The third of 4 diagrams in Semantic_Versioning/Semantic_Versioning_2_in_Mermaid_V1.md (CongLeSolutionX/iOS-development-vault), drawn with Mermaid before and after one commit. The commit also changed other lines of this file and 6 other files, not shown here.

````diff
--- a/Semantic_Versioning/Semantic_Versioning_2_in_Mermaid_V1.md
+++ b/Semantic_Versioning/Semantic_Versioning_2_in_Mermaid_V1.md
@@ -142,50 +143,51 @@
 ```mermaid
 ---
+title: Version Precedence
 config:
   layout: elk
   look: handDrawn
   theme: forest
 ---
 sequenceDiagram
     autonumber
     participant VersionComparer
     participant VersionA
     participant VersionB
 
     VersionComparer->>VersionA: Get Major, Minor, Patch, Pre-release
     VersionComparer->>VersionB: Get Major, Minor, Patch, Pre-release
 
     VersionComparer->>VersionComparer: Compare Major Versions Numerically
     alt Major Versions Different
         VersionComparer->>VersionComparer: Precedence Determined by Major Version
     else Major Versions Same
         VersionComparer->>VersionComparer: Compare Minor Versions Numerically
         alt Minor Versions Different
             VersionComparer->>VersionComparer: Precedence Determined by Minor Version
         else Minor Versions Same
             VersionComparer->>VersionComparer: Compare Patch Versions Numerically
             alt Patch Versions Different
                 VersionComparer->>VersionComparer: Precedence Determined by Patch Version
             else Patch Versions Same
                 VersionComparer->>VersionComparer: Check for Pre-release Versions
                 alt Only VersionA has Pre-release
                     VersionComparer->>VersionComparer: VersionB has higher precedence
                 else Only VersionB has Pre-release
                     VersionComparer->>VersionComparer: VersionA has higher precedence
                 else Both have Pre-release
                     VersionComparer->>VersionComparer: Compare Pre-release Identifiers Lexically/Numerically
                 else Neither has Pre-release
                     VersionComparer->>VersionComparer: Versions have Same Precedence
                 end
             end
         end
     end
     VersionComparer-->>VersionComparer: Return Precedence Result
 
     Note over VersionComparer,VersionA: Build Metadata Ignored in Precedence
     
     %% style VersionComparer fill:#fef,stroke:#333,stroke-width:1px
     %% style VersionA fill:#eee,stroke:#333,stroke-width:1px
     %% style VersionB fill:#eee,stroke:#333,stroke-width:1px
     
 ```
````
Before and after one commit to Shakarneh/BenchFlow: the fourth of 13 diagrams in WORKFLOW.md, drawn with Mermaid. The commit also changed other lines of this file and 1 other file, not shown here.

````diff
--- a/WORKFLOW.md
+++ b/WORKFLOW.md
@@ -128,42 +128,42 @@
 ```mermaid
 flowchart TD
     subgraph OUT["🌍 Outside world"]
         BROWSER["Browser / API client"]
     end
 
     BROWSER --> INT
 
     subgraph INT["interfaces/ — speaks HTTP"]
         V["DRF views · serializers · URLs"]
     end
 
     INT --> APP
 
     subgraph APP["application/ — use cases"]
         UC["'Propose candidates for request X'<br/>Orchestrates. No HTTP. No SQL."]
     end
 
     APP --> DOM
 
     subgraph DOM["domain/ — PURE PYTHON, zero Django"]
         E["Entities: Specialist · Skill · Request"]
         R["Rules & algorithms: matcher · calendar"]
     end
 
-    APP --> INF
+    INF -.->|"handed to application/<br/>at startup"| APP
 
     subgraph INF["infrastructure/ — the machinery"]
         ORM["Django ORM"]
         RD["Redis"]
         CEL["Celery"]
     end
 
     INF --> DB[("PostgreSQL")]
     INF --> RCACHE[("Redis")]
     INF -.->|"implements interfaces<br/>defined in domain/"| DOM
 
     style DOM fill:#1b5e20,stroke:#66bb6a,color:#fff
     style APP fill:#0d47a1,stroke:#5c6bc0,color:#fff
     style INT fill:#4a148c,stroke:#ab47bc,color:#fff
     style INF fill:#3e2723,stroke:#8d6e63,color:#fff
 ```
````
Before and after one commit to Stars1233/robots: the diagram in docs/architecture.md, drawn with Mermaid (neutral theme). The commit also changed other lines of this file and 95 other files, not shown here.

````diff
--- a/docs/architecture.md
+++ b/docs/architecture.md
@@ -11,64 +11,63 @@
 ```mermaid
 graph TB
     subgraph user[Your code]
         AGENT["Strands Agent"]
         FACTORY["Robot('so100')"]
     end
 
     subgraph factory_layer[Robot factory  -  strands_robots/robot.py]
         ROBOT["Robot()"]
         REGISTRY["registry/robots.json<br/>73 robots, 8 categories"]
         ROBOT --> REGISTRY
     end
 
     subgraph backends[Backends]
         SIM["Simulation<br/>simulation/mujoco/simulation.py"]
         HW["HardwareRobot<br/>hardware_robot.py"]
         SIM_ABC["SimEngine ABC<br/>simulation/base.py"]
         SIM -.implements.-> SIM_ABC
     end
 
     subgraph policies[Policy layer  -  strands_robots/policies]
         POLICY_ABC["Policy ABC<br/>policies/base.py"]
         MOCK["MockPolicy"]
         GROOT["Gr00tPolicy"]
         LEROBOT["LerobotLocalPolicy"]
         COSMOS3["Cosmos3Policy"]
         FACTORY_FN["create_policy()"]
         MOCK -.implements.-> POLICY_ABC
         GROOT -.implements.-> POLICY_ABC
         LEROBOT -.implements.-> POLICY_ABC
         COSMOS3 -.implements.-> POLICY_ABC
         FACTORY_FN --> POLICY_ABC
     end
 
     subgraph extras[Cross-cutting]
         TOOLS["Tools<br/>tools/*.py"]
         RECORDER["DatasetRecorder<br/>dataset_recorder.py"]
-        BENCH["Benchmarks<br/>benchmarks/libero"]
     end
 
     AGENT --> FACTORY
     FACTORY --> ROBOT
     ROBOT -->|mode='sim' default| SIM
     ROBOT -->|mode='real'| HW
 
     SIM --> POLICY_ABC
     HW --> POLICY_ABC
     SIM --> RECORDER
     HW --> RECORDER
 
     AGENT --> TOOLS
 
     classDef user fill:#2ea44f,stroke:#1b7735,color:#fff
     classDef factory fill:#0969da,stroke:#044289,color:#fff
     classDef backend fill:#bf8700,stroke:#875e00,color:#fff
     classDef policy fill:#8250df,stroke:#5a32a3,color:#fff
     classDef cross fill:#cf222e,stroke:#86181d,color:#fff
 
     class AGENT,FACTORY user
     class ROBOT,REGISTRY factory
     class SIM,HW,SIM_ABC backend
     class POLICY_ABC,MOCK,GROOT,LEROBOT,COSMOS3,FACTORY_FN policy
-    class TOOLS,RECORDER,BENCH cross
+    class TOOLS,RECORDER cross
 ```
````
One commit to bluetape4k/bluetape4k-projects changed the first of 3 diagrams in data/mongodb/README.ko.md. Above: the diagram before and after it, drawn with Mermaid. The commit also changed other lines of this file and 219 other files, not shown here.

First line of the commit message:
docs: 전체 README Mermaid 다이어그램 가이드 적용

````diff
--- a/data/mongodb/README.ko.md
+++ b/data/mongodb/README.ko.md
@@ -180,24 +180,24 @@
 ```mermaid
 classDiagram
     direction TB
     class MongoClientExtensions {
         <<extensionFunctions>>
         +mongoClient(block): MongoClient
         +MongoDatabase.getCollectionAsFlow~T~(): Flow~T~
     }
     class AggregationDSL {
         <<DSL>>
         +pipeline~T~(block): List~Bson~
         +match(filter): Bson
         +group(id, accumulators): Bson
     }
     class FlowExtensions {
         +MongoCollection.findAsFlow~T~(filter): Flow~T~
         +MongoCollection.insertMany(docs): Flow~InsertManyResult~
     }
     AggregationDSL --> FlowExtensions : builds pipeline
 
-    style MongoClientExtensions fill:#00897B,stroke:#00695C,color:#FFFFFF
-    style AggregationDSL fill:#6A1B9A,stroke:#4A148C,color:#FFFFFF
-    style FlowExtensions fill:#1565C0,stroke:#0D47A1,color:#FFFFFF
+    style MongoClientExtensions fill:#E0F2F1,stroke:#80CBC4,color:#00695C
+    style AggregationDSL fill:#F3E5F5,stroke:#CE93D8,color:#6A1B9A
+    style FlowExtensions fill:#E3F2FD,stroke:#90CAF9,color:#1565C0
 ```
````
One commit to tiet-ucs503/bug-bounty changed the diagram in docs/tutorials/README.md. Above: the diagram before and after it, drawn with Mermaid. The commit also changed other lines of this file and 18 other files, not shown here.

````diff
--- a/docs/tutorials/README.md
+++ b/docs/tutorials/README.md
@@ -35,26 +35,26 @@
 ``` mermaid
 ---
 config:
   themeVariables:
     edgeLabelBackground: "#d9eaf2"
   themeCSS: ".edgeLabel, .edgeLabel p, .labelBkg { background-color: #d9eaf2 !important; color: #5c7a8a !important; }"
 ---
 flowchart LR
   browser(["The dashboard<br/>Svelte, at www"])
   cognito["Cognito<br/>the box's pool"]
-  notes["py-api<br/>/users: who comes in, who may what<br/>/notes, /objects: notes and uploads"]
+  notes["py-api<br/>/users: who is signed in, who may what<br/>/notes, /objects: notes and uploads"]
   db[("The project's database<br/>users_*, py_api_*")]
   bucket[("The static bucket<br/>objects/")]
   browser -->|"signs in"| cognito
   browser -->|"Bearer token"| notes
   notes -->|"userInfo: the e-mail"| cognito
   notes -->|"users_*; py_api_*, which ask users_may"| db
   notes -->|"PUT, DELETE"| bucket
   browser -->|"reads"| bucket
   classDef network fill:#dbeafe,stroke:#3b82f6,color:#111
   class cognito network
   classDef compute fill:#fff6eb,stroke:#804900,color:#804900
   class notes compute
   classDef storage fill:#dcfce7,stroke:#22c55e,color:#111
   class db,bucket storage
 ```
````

━━━━━━

WORK INSTRUCTION: In which lines of the material above does the string "RECORDER" occur? Copy them all.

ANSWER FOR THIS EXERCISE:
         RECORDER["DatasetRecorder<br/>dataset_recorder.py"]
     SIM --> RECORDER
     HW --> RECORDER
-    class TOOLS,RECORDER,BENCH cross
+    class TOOLS,RECORDER cross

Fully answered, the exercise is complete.